• **Exercise objective**
Retype all of the entries precisely.

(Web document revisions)

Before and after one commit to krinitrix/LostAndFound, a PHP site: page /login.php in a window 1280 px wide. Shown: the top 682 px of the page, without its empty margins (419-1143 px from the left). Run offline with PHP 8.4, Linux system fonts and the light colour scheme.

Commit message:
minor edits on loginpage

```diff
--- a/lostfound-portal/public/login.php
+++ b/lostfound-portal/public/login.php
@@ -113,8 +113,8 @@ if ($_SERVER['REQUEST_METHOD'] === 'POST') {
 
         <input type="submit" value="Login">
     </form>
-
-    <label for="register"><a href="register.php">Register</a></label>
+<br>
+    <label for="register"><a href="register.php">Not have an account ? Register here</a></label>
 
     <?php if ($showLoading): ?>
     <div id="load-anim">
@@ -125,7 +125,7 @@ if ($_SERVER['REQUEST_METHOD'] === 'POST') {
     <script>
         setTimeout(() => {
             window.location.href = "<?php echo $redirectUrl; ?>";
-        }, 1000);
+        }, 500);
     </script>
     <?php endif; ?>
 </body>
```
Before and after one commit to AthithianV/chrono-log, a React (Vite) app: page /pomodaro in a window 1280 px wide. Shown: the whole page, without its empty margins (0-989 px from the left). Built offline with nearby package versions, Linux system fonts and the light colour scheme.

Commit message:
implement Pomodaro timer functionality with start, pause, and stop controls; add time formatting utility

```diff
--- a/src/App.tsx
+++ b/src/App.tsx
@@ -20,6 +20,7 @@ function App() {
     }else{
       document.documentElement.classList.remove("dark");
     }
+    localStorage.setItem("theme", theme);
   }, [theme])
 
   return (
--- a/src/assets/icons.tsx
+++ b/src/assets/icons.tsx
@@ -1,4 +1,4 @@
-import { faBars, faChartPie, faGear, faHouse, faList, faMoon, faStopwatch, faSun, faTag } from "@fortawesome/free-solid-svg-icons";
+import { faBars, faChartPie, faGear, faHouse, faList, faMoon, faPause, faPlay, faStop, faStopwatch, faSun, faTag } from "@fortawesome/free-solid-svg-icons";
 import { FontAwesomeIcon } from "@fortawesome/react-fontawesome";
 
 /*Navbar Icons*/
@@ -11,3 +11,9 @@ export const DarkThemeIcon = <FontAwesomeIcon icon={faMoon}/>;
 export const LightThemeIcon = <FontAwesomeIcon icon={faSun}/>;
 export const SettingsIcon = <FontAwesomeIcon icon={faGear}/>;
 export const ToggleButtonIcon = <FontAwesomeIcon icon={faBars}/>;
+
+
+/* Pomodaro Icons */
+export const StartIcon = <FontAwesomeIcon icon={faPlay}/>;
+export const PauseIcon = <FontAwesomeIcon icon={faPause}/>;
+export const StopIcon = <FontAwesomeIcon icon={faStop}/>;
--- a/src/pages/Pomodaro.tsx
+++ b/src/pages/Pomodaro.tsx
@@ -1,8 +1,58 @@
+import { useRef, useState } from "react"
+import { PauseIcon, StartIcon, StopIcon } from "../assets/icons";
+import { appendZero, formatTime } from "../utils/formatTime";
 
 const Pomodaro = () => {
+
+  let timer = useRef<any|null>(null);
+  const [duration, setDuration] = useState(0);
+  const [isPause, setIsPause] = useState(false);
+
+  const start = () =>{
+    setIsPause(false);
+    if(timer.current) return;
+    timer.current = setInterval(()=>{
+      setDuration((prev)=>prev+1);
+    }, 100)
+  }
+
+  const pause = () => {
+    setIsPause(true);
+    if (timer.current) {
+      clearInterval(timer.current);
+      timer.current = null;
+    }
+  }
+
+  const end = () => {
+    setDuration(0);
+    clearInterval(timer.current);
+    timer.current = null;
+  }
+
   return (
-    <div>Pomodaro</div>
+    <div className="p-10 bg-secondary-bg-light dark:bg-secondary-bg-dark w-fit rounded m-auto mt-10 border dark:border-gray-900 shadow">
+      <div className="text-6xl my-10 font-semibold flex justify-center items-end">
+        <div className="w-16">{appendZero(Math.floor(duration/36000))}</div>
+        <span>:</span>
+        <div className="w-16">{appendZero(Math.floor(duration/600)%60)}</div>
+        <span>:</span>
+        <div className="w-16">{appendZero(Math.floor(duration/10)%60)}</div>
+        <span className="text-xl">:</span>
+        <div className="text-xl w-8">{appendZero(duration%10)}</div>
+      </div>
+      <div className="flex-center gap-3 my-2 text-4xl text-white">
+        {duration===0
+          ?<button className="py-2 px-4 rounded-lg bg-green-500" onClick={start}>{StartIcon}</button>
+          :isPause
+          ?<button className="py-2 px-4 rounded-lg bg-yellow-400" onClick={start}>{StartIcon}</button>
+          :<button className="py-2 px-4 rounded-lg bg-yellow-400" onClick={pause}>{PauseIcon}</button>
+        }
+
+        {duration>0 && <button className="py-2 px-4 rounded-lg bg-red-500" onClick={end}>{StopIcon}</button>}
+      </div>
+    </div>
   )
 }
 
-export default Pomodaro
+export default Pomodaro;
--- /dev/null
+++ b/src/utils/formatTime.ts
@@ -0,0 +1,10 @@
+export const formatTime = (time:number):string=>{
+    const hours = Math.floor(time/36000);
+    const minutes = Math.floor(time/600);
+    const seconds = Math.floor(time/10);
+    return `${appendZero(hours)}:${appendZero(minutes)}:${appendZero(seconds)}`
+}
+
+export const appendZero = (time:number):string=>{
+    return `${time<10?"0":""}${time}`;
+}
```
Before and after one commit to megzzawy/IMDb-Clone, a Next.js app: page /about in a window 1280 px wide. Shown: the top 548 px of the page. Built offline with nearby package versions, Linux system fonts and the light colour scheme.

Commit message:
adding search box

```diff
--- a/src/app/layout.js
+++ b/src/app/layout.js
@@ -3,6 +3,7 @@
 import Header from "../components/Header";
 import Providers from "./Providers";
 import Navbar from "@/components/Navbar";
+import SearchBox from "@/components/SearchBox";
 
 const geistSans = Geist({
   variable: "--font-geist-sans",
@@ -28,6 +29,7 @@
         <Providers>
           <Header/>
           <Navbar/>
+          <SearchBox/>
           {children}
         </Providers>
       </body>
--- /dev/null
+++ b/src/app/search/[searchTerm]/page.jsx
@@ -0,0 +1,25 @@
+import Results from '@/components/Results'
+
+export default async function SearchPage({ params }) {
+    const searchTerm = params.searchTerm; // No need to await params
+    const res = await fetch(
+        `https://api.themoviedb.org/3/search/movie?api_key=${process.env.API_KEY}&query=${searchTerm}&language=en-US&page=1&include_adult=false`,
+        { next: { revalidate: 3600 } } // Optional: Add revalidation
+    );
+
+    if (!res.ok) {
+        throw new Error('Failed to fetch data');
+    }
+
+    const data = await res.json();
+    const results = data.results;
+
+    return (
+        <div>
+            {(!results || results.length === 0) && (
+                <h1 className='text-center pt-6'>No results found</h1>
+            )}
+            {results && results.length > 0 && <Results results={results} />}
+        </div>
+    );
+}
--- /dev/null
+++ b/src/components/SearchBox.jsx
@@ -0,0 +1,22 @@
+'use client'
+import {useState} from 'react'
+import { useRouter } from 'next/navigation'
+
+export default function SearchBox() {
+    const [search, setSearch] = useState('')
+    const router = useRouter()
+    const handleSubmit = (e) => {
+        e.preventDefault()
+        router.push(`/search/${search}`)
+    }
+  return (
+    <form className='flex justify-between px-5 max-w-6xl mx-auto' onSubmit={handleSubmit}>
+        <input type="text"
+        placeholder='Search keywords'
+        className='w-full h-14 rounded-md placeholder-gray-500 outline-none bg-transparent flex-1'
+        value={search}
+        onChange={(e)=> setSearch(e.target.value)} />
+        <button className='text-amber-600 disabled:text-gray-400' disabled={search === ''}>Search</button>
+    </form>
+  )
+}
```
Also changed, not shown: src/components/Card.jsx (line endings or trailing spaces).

• **Solution**
Before and after one commit to krinitrix/LostAndFound, a PHP site: page /login.php in a window 1280 px wide. Shown: the top 682 px of the page, without its empty margins (419-1143 px from the left). Run offline with PHP 8.4, Linux system fonts and the light colour scheme.

Commit message:
minor edits on loginpage

```diff
--- a/lostfound-portal/public/login.php
+++ b/lostfound-portal/public/login.php
@@ -113,8 +113,8 @@ if ($_SERVER['REQUEST_METHOD'] === 'POST') {
 
         <input type="submit" value="Login">
     </form>
-
-    <label for="register"><a href="register.php">Register</a></label>
+<br>
+    <label for="register"><a href="register.php">Not have an account ? Register here</a></label>
 
     <?php if ($showLoading): ?>
     <div id="load-anim">
@@ -125,7 +125,7 @@ if ($_SERVER['REQUEST_METHOD'] === 'POST') {
     <script>
         setTimeout(() => {
             window.location.href = "<?php echo $redirectUrl; ?>";
-        }, 1000);
+        }, 500);
     </script>
     <?php endif; ?>
 </body>
```
Before and after one commit to AthithianV/chrono-log, a React (Vite) app: page /pomodaro in a window 1280 px wide. Shown: the whole page, without its empty margins (0-989 px from the left). Built offline with nearby package versions, Linux system fonts and the light colour scheme.

Commit message:
implement Pomodaro timer functionality with start, pause, and stop controls; add time formatting utility

```diff
--- a/src/App.tsx
+++ b/src/App.tsx
@@ -20,6 +20,7 @@ function App() {
     }else{
       document.documentElement.classList.remove("dark");
     }
+    localStorage.setItem("theme", theme);
   }, [theme])
 
   return (
--- a/src/assets/icons.tsx
+++ b/src/assets/icons.tsx
@@ -1,4 +1,4 @@
-import { faBars, faChartPie, faGear, faHouse, faList, faMoon, faStopwatch, faSun, faTag } from "@fortawesome/free-solid-svg-icons";
+import { faBars, faChartPie, faGear, faHouse, faList, faMoon, faPause, faPlay, faStop, faStopwatch, faSun, faTag } from "@fortawesome/free-solid-svg-icons";
 import { FontAwesomeIcon } from "@fortawesome/react-fontawesome";
 
 /*Navbar Icons*/
@@ -11,3 +11,9 @@ export const DarkThemeIcon = <FontAwesomeIcon icon={faMoon}/>;
 export const LightThemeIcon = <FontAwesomeIcon icon={faSun}/>;
 export const SettingsIcon = <FontAwesomeIcon icon={faGear}/>;
 export const ToggleButtonIcon = <FontAwesomeIcon icon={faBars}/>;
+
+
+/* Pomodaro Icons */
+export const StartIcon = <FontAwesomeIcon icon={faPlay}/>;
+export const PauseIcon = <FontAwesomeIcon icon={faPause}/>;
+export const StopIcon = <FontAwesomeIcon icon={faStop}/>;
--- a/src/pages/Pomodaro.tsx
+++ b/src/pages/Pomodaro.tsx
@@ -1,8 +1,58 @@
+import { useRef, useState } from "react"
+import { PauseIcon, StartIcon, StopIcon } from "../assets/icons";
+import { appendZero, formatTime } from "../utils/formatTime";
 
 const Pomodaro = () => {
+
+  let timer = useRef<any|null>(null);
+  const [duration, setDuration] = useState(0);
+  const [isPause, setIsPause] = useState(false);
+
+  const start = () =>{
+    setIsPause(false);
+    if(timer.current) return;
+    timer.current = setInterval(()=>{
+      setDuration((prev)=>prev+1);
+    }, 100)
+  }
+
+  const pause = () => {
+    setIsPause(true);
+    if (timer.current) {
+      clearInterval(timer.current);
+      timer.current = null;
+    }
+  }
+
+  const end = () => {
+    setDuration(0);
+    clearInterval(timer.current);
+    timer.current = null;
+  }
+
   return (
-    <div>Pomodaro</div>
+    <div className="p-10 bg-secondary-bg-light dark:bg-secondary-bg-dark w-fit rounded m-auto mt-10 border dark:border-gray-900 shadow">
+      <div className="text-6xl my-10 font-semibold flex justify-center items-end">
+        <div className="w-16">{appendZero(Math.floor(duration/36000))}</div>
+        <span>:</span>
+        <div className="w-16">{appendZero(Math.floor(duration/600)%60)}</div>
+        <span>:</span>
+        <div className="w-16">{appendZero(Math.floor(duration/10)%60)}</div>
+        <span className="text-xl">:</span>
+        <div className="text-xl w-8">{appendZero(duration%10)}</div>
+      </div>
+      <div className="flex-center gap-3 my-2 text-4xl text-white">
+        {duration===0
+          ?<button className="py-2 px-4 rounded-lg bg-green-500" onClick={start}>{StartIcon}</button>
+          :isPause
+          ?<button className="py-2 px-4 rounded-lg bg-yellow-400" onClick={start}>{StartIcon}</button>
+          :<button className="py-2 px-4 rounded-lg bg-yellow-400" onClick={pause}>{PauseIcon}</button>
+        }
+
+        {duration>0 && <button className="py-2 px-4 rounded-lg bg-red-500" onClick={end}>{StopIcon}</button>}
+      </div>
+    </div>
   )
 }
 
-export default Pomodaro
+export default Pomodaro;
--- /dev/null
+++ b/src/utils/formatTime.ts
@@ -0,0 +1,10 @@
+export const formatTime = (time:number):string=>{
+    const hours = Math.floor(time/36000);
+    const minutes = Math.floor(time/600);
+    const seconds = Math.floor(time/10);
+    return `${appendZero(hours)}:${appendZero(minutes)}:${appendZero(seconds)}`
+}
+
+export const appendZero = (time:number):string=>{
+    return `${time<10?"0":""}${time}`;
+}
```
Before and after one commit to megzzawy/IMDb-Clone, a Next.js app: page /about in a window 1280 px wide. Shown: the top 548 px of the page. Built offline with nearby package versions, Linux system fonts and the light colour scheme.

Commit message:
adding search box

```diff
--- a/src/app/layout.js
+++ b/src/app/layout.js
@@ -3,6 +3,7 @@
 import Header from "../components/Header";
 import Providers from "./Providers";
 import Navbar from "@/components/Navbar";
+import SearchBox from "@/components/SearchBox";
 
 const geistSans = Geist({
   variable: "--font-geist-sans",
@@ -28,6 +29,7 @@
         <Providers>
           <Header/>
           <Navbar/>
+          <SearchBox/>
           {children}
         </Providers>
       </body>
--- /dev/null
+++ b/src/app/search/[searchTerm]/page.jsx
@@ -0,0 +1,25 @@
+import Results from '@/components/Results'
+
+export default async function SearchPage({ params }) {
+    const searchTerm = params.searchTerm; // No need to await params
+    const res = await fetch(
+        `https://api.themoviedb.org/3/search/movie?api_key=${process.env.API_KEY}&query=${searchTerm}&language=en-US&page=1&include_adult=false`,
+        { next: { revalidate: 3600 } } // Optional: Add revalidation
+    );
+
+    if (!res.ok) {
+        throw new Error('Failed to fetch data');
+    }
+
+    const data = await res.json();
+    const results = data.results;
+
+    return (
+        <div>
+            {(!results || results.length === 0) && (
+                <h1 className='text-center pt-6'>No results found</h1>
+            )}
+            {results && results.length > 0 && <Results results={results} />}
+        </div>
+    );
+}
--- /dev/null
+++ b/src/components/SearchBox.jsx
@@ -0,0 +1,22 @@
+'use client'
+import {useState} from 'react'
+import { useRouter } from 'next/navigation'
+
+export default function SearchBox() {
+    const [search, setSearch] = useState('')
+    const router = useRouter()
+    const handleSubmit = (e) => {
+        e.preventDefault()
+        router.push(`/search/${search}`)
+    }
+  return (
+    <form className='flex justify-between px-5 max-w-6xl mx-auto' onSubmit={handleSubmit}>
+        <input type="text"
+        placeholder='Search keywords'
+        className='w-full h-14 rounded-md placeholder-gray-500 outline-none bg-transparent flex-1'
+        value={search}
+        onChange={(e)=> setSearch(e.target.value)} />
+        <button className='text-amber-600 disabled:text-gray-400' disabled={search === ''}>Search</button>
+    </form>
+  )
+}
```
Also changed, not shown: src/components/Card.jsx (line endings or trailing spaces).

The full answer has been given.